* PROBLEM REQUIREMENTS: From the entries below, gather every line containing the string "setAttributeNS".

Stored items from a collection:
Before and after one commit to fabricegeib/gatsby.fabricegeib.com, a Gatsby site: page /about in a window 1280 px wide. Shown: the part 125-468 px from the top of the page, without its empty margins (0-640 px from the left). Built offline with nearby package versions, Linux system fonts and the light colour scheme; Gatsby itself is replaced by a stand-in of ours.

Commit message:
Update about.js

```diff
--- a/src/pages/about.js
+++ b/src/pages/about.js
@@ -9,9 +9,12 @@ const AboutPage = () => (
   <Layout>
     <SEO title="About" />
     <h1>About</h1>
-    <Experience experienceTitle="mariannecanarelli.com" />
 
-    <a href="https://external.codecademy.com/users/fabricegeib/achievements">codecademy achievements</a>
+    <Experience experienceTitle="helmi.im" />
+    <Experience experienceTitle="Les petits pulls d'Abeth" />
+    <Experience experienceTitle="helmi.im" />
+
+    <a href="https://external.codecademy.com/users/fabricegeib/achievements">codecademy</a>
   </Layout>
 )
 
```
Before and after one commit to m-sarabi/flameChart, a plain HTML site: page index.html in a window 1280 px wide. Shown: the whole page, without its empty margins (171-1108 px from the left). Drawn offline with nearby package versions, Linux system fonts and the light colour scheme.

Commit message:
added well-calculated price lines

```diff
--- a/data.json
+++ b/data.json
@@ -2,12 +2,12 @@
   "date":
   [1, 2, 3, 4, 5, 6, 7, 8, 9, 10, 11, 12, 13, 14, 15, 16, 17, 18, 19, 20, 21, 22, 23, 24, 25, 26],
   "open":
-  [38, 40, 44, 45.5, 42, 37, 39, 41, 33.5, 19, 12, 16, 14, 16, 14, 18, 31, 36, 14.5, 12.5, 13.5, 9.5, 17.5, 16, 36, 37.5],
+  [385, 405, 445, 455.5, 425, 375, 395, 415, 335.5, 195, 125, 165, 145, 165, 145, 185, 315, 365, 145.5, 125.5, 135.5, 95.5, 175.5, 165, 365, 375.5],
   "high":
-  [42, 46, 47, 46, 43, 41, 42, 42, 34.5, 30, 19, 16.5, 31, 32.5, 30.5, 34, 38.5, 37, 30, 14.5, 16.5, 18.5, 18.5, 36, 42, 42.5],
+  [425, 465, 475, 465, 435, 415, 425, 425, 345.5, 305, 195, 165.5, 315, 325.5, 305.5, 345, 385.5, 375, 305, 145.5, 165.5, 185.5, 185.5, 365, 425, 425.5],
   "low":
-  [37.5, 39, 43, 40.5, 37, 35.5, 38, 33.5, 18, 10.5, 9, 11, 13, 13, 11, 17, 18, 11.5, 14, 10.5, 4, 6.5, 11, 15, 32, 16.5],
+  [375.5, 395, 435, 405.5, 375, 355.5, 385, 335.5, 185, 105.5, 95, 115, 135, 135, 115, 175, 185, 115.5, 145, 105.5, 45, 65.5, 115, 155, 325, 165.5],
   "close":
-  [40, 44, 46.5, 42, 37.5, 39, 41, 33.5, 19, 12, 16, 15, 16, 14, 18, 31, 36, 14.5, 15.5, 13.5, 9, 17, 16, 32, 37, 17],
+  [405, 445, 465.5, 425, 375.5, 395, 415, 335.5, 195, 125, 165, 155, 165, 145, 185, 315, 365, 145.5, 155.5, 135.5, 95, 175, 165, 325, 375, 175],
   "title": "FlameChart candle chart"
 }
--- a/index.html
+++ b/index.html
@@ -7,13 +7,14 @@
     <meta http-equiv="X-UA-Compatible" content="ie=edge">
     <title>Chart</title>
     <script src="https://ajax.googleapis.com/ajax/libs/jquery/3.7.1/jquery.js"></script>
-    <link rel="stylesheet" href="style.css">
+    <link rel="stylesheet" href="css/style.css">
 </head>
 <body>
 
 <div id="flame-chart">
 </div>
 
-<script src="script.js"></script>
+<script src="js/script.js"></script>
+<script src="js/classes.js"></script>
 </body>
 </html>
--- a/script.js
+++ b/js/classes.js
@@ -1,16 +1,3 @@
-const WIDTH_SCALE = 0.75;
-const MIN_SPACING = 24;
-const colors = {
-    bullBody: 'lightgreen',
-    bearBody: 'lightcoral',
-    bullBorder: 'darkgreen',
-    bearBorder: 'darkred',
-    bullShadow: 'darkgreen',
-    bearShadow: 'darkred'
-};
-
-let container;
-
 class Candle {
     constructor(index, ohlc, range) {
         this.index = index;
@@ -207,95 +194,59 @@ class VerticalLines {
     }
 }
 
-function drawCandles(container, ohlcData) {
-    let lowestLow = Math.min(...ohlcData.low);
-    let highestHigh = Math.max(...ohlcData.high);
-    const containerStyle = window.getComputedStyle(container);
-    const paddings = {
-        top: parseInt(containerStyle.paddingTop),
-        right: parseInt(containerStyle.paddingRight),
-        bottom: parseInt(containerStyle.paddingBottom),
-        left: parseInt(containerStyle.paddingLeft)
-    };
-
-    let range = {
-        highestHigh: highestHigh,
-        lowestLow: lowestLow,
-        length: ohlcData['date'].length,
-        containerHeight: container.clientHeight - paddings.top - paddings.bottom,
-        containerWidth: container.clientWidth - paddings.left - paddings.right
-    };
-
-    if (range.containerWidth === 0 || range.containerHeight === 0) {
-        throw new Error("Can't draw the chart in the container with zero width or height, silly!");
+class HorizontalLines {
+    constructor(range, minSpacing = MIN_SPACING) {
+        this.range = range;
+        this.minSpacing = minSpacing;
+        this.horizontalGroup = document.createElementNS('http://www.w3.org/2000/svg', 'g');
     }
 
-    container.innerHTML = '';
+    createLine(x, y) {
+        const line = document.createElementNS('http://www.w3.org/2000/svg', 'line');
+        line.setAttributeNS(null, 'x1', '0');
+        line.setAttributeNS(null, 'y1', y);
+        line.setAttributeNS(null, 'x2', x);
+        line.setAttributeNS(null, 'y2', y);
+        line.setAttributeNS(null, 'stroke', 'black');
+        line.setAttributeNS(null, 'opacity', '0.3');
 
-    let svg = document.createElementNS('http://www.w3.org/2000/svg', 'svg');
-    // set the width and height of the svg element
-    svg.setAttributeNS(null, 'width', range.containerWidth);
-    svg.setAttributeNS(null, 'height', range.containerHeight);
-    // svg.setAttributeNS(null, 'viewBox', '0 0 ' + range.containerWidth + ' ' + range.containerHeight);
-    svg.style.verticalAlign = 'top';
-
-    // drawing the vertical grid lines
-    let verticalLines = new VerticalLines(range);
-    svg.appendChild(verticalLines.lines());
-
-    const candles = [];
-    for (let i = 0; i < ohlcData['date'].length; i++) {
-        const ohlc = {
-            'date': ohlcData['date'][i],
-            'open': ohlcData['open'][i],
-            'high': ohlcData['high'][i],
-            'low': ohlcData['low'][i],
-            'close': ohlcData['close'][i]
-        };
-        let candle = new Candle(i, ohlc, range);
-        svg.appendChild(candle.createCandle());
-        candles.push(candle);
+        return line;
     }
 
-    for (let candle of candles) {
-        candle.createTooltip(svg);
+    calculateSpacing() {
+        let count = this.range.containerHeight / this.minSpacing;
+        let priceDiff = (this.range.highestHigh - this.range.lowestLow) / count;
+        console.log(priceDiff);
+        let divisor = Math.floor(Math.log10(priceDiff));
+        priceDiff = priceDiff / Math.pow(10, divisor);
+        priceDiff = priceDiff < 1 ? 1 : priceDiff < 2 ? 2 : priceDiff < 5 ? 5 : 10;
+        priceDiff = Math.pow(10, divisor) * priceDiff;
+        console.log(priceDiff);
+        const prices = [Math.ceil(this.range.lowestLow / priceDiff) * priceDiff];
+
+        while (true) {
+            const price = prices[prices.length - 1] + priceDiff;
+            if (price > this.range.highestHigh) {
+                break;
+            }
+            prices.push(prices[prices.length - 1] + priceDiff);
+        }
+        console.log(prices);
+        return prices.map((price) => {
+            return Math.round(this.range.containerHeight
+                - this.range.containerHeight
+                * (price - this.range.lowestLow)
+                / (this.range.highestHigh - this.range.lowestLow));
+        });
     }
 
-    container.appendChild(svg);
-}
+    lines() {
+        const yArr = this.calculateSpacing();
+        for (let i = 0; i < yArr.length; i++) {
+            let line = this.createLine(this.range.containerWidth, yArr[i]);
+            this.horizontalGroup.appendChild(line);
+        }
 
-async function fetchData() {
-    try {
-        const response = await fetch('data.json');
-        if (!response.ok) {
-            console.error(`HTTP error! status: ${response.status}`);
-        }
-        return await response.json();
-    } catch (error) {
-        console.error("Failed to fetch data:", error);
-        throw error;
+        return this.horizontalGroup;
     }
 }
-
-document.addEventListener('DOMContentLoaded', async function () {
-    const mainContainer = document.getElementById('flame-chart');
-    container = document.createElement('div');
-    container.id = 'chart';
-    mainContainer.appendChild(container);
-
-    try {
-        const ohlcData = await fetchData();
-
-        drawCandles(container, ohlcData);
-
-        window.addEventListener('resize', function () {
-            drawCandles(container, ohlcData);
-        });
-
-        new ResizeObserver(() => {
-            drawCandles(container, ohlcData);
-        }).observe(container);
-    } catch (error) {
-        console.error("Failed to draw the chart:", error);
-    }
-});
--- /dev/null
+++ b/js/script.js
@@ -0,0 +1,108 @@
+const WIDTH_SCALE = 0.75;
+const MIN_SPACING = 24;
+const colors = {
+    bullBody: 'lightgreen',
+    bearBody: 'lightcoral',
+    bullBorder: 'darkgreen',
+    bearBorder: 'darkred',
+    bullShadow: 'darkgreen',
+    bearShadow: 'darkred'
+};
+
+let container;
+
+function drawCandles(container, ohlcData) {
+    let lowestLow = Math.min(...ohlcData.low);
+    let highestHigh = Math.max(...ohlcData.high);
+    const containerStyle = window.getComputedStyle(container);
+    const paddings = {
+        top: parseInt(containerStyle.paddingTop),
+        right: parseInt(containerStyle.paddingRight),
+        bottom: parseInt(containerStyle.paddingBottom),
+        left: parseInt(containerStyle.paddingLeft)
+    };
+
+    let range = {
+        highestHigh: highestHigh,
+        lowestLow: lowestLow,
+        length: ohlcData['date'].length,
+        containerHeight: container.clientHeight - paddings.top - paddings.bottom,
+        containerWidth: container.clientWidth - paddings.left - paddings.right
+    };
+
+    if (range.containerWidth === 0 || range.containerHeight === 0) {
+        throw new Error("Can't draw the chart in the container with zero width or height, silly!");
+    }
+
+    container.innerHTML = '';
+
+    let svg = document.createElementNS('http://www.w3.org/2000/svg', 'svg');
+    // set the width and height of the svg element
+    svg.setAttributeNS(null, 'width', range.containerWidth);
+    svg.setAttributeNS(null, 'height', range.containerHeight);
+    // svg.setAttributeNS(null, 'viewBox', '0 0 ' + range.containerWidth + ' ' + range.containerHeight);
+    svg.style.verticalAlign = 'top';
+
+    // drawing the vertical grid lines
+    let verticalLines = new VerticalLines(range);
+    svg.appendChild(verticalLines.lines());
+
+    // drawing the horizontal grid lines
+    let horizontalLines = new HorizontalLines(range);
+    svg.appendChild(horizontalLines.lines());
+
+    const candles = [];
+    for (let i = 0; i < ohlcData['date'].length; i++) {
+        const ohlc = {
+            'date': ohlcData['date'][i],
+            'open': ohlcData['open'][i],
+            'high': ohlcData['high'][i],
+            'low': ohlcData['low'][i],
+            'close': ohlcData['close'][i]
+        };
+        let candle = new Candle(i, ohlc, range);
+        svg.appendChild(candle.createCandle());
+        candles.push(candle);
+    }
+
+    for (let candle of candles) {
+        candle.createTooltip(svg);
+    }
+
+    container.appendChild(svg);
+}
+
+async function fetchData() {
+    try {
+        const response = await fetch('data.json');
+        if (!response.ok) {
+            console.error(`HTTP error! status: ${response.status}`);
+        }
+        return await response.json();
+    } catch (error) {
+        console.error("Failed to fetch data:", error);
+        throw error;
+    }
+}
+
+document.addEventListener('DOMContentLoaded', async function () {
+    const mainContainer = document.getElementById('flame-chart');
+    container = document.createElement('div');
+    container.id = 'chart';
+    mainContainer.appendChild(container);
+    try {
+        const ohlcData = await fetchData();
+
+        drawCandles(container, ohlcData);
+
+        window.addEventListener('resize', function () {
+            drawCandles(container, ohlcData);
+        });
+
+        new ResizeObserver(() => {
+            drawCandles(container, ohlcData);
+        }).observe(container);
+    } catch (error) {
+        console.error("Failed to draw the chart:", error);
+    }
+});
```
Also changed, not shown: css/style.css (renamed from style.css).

* RESPONSE AREA:
+        line.setAttributeNS(null, 'x1', '0');
+        line.setAttributeNS(null, 'y1', y);
+        line.setAttributeNS(null, 'x2', x);
+        line.setAttributeNS(null, 'y2', y);
+        line.setAttributeNS(null, 'stroke', 'black');
+        line.setAttributeNS(null, 'opacity', '0.3');
-    svg.setAttributeNS(null, 'width', range.containerWidth);
-    svg.setAttributeNS(null, 'height', range.containerHeight);
-    // svg.setAttributeNS(null, 'viewBox', '0 0 ' + range.containerWidth + ' ' + range.containerHeight);
+    svg.setAttributeNS(null, 'width', range.containerWidth);
+    svg.setAttributeNS(null, 'height', range.containerHeight);
+    // svg.setAttributeNS(null, 'viewBox', '0 0 ' + range.containerWidth + ' ' + range.containerHeight);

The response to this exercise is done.